RNLI lifeboat rescues reach 7,900

Lifeboats from the Royal National Lifeboat Institution (RNLI) rescued more than 7,900 people last year.
Bad weather and heavy rainfall saw RNLI lifeboats launched 8,321 times around the coast of the UK and Ireland, rescuing 7,912 people.
An RNLI lifeboat was launched an average of 23 times a day, with the charity’s volunteer crews spending a collective 67,352 hours at sea.
Tower Lifeboat Station on the Thames was the busiest with 499 launches, while Southend-on-Sea was the busiest coastal lifeboat station with 137 launches.

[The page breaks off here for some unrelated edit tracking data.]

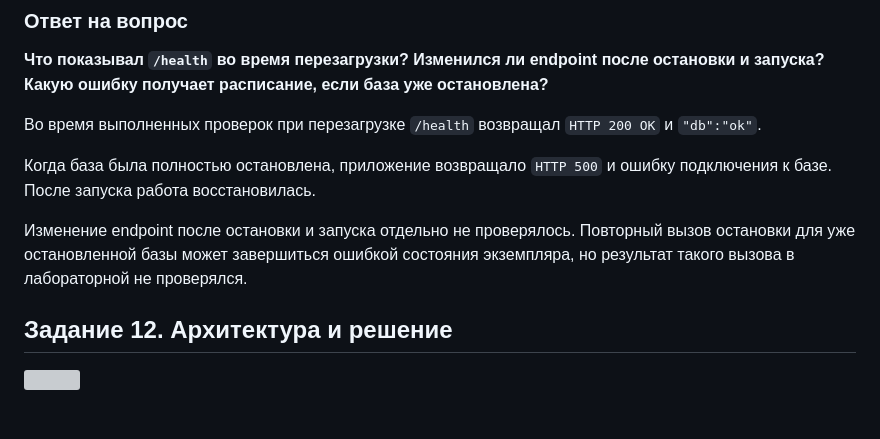
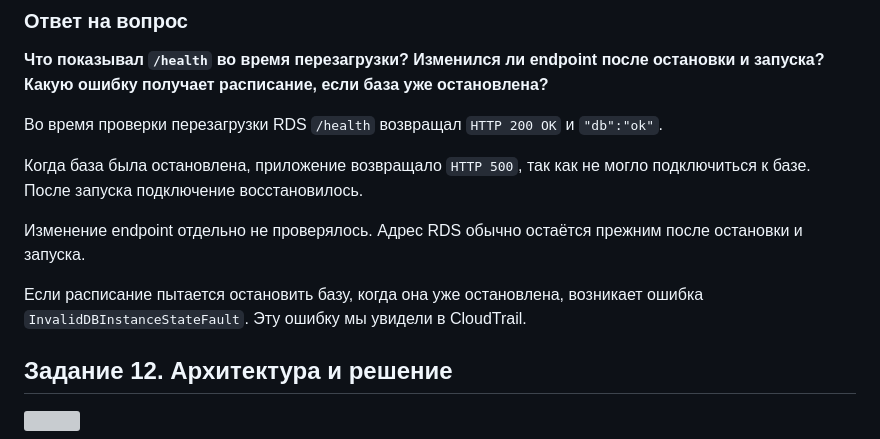
Before and after one commit to cavarnalia-cloud/timecapsule, a Markdown page: docs/lab5/README.md, the part around the change. Rendered like a GitHub page; blank space fills up the shorter version; grey boxes are pictures that could not be loaded.

```diff
--- a/docs/lab5/README.md
+++ b/docs/lab5/README.md
@@ -203,11 +203,13 @@ AWS теперь отвечает за инфраструктуру базы д
 
 **Что показывал `/health` во время перезагрузки? Изменился ли endpoint после остановки и запуска? Какую ошибку получает расписание, если база уже остановлена?**
 
-Во время выполненных проверок при перезагрузке `/health` возвращал `HTTP 200 OK` и `"db":"ok"`.
+Во время проверки перезагрузки RDS `/health` возвращал `HTTP 200 OK` и `"db":"ok"`.
 
-Когда база была полностью остановлена, приложение возвращало `HTTP 500` и ошибку подключения к базе. После запуска работа восстановилась.
+Когда база была остановлена, приложение возвращало `HTTP 500`, так как не могло подключиться к базе. После запуска подключение восстановилось.
 
-Изменение endpoint после остановки и запуска отдельно не проверялось. Повторный вызов остановки для уже остановленной базы может завершиться ошибкой состояния экземпляра, но результат такого вызова в лабораторной не проверялся.
+Изменение endpoint отдельно не проверялось. Адрес RDS обычно остаётся прежним после остановки и запуска.
+
+Если расписание пытается остановить базу, когда она уже остановлена, возникает ошибка `InvalidDBInstanceStateFault`. Эту ошибку мы увидели в CloudTrail.
 
 ## Задание 12. Архитектура и решение
 
```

Meanwhile, the charity’s lifeguards responded to 14,519 incidents and helped 16,414 people on beaches in England, Wales and Northern Ireland.
With the UK experiencing the second wettest year since records began, the RNLI’s Flood Rescue Team had its busiest year since its creation in 2001.
Rescue teams were deployed 12 times, including in St Asaph in North Wales, where they helped emergency crews rescue people from flooded homes. In December, RNLI volunteers saved the life of a woman who had been washed from her car at Umberleigh in Devon.
RNLI operations director Michael Vlasto said: “The figures show that our volunteers dedicate a huge amount of their time to saving lives at sea. To know that they are on call 24/7, every day of the year is reassuring for all of us who venture out to sea around the UK and Ireland.
“And it’s not just our crew who are committed to our charity, they wouldn’t be able to carry out their lifesaving work without the incredible generosity of the public and I would like to say a huge thank you to all those who support the RNLI, whether by giving up their time or by making a donation.”